* PROVIDED MATERIAL *
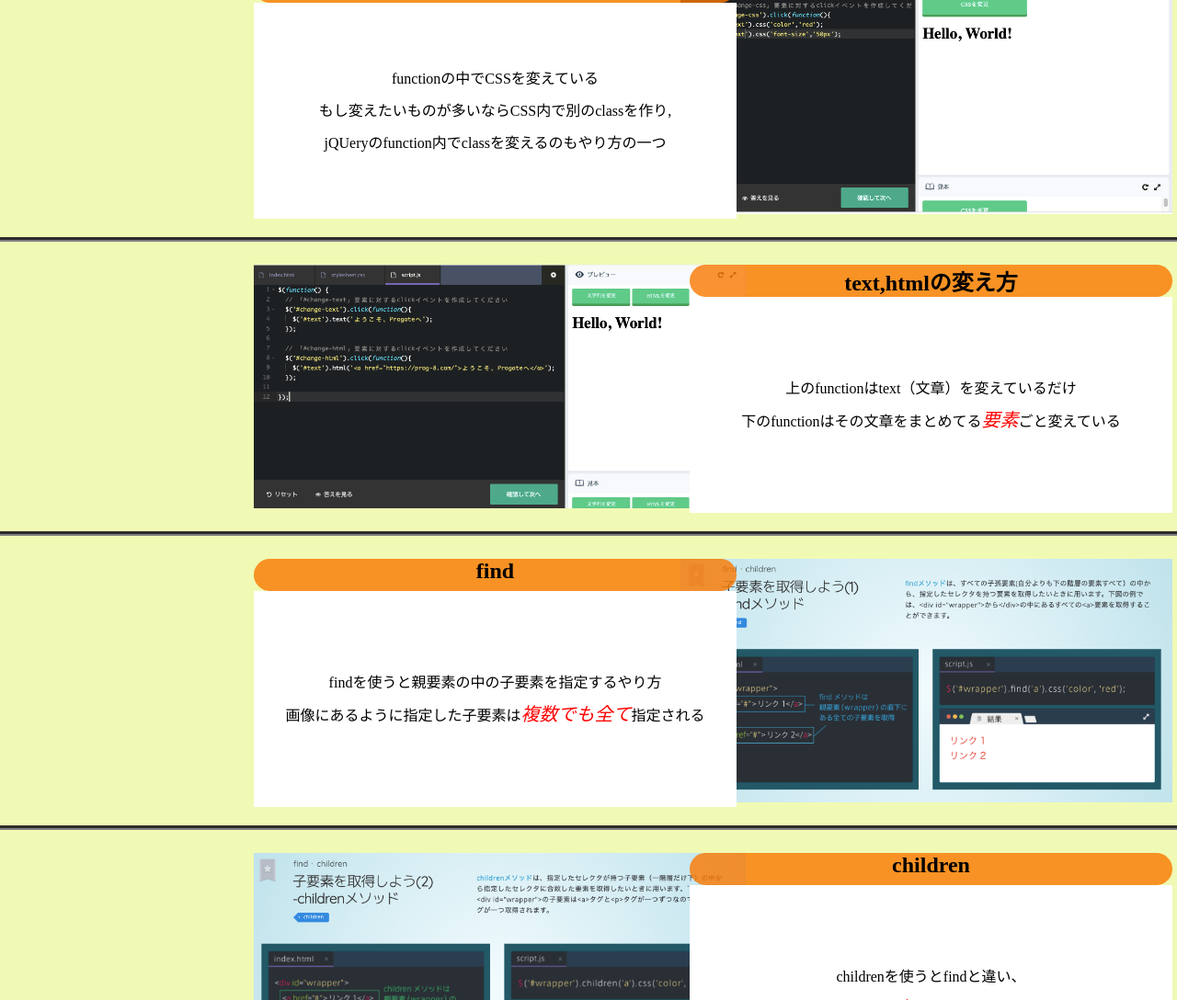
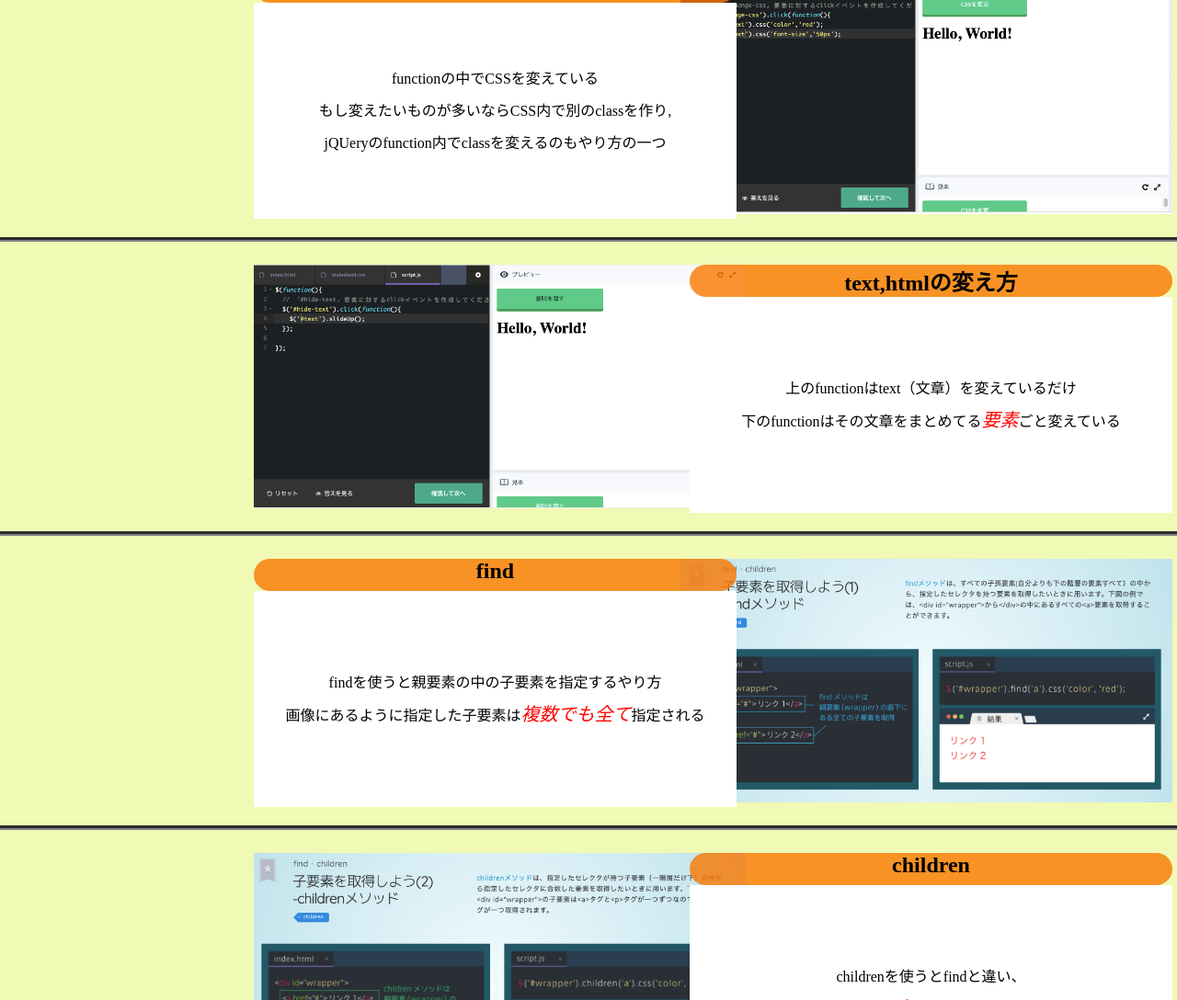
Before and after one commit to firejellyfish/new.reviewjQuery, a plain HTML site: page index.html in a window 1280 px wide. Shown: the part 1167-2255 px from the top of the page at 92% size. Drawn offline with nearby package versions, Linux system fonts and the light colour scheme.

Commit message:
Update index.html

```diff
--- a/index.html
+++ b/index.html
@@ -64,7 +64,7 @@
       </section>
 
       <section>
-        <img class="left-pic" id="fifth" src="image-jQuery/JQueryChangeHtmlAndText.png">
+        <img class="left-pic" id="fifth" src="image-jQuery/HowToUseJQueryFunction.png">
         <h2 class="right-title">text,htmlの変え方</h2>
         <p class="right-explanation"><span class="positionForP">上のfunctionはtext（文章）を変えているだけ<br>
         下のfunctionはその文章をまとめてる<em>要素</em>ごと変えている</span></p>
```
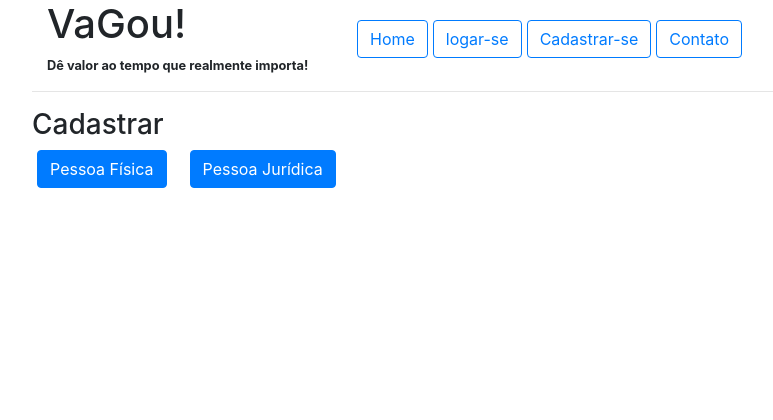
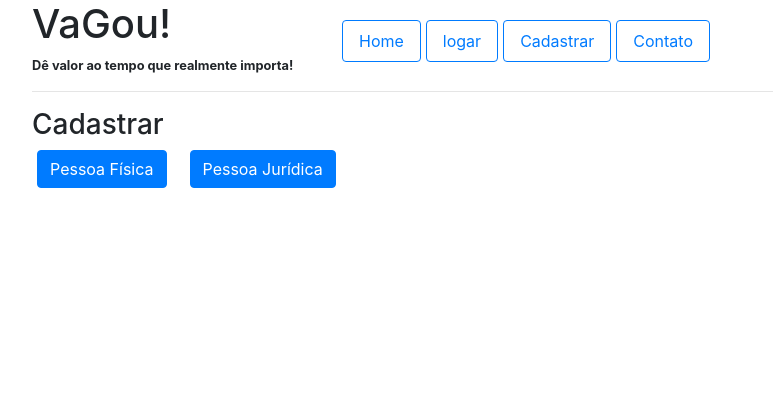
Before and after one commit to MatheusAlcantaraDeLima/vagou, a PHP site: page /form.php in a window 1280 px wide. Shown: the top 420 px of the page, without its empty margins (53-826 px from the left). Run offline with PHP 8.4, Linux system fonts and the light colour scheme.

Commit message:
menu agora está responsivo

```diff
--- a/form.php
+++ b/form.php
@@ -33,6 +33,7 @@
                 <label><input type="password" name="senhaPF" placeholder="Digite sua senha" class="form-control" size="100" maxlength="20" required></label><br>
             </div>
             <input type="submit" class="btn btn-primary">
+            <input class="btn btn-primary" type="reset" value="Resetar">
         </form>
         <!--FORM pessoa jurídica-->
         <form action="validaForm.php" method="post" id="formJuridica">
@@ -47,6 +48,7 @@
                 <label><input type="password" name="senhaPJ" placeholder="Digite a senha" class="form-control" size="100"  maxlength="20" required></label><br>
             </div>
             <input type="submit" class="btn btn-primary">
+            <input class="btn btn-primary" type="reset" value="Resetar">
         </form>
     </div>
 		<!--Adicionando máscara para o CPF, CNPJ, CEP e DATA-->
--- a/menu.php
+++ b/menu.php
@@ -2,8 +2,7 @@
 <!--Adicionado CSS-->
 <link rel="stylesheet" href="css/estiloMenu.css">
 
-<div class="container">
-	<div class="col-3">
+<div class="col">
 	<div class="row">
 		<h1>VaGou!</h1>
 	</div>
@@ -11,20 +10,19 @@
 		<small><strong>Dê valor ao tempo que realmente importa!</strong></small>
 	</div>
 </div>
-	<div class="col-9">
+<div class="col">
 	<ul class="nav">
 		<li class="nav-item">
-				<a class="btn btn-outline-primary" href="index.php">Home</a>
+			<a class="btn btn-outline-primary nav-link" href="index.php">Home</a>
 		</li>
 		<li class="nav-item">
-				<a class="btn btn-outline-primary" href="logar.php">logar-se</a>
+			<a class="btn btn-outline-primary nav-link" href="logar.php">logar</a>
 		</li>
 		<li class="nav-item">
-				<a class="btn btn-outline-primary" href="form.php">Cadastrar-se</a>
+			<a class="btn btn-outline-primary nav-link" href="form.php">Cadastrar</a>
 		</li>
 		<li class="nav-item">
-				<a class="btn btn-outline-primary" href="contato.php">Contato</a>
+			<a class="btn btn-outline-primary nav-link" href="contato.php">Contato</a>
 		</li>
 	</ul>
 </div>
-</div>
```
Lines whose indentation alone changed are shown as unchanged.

* AIM OF THE TASK *
First drop every picture, then print the data above exactly as it stands.

* TASK RESULT *
Before and after one commit to firejellyfish/new.reviewjQuery, a plain HTML site: page index.html in a window 1280 px wide. Shown: the part 1167-2255 px from the top of the page at 92% size. Drawn offline with nearby package versions, Linux system fonts and the light colour scheme.

Commit message:
Update index.html

```diff
--- a/index.html
+++ b/index.html
@@ -64,7 +64,7 @@
       </section>
 
       <section>
-        <img class="left-pic" id="fifth" src="image-jQuery/JQueryChangeHtmlAndText.png">
+        <img class="left-pic" id="fifth" src="image-jQuery/HowToUseJQueryFunction.png">
         <h2 class="right-title">text,htmlの変え方</h2>
         <p class="right-explanation"><span class="positionForP">上のfunctionはtext（文章）を変えているだけ<br>
         下のfunctionはその文章をまとめてる<em>要素</em>ごと変えている</span></p>
```
Before and after one commit to MatheusAlcantaraDeLima/vagou, a PHP site: page /form.php in a window 1280 px wide. Shown: the top 420 px of the page, without its empty margins (53-826 px from the left). Run offline with PHP 8.4, Linux system fonts and the light colour scheme.

Commit message:
menu agora está responsivo

```diff
--- a/form.php
+++ b/form.php
@@ -33,6 +33,7 @@
                 <label><input type="password" name="senhaPF" placeholder="Digite sua senha" class="form-control" size="100" maxlength="20" required></label><br>
             </div>
             <input type="submit" class="btn btn-primary">
+            <input class="btn btn-primary" type="reset" value="Resetar">
         </form>
         <!--FORM pessoa jurídica-->
         <form action="validaForm.php" method="post" id="formJuridica">
@@ -47,6 +48,7 @@
                 <label><input type="password" name="senhaPJ" placeholder="Digite a senha" class="form-control" size="100"  maxlength="20" required></label><br>
             </div>
             <input type="submit" class="btn btn-primary">
+            <input class="btn btn-primary" type="reset" value="Resetar">
         </form>
     </div>
 		<!--Adicionando máscara para o CPF, CNPJ, CEP e DATA-->
--- a/menu.php
+++ b/menu.php
@@ -2,8 +2,7 @@
 <!--Adicionado CSS-->
 <link rel="stylesheet" href="css/estiloMenu.css">
 
-<div class="container">
-	<div class="col-3">
+<div class="col">
 	<div class="row">
 		<h1>VaGou!</h1>
 	</div>
@@ -11,20 +10,19 @@
 		<small><strong>Dê valor ao tempo que realmente importa!</strong></small>
 	</div>
 </div>
-	<div class="col-9">
+<div class="col">
 	<ul class="nav">
 		<li class="nav-item">
-				<a class="btn btn-outline-primary" href="index.php">Home</a>
+			<a class="btn btn-outline-primary nav-link" href="index.php">Home</a>
 		</li>
 		<li class="nav-item">
-				<a class="btn btn-outline-primary" href="logar.php">logar-se</a>
+			<a class="btn btn-outline-primary nav-link" href="logar.php">logar</a>
 		</li>
 		<li class="nav-item">
-				<a class="btn btn-outline-primary" href="form.php">Cadastrar-se</a>
+			<a class="btn btn-outline-primary nav-link" href="form.php">Cadastrar</a>
 		</li>
 		<li class="nav-item">
-				<a class="btn btn-outline-primary" href="contato.php">Contato</a>
+			<a class="btn btn-outline-primary nav-link" href="contato.php">Contato</a>
 		</li>
 	</ul>
 </div>
-</div>
```
Lines whose indentation alone changed are shown as unchanged.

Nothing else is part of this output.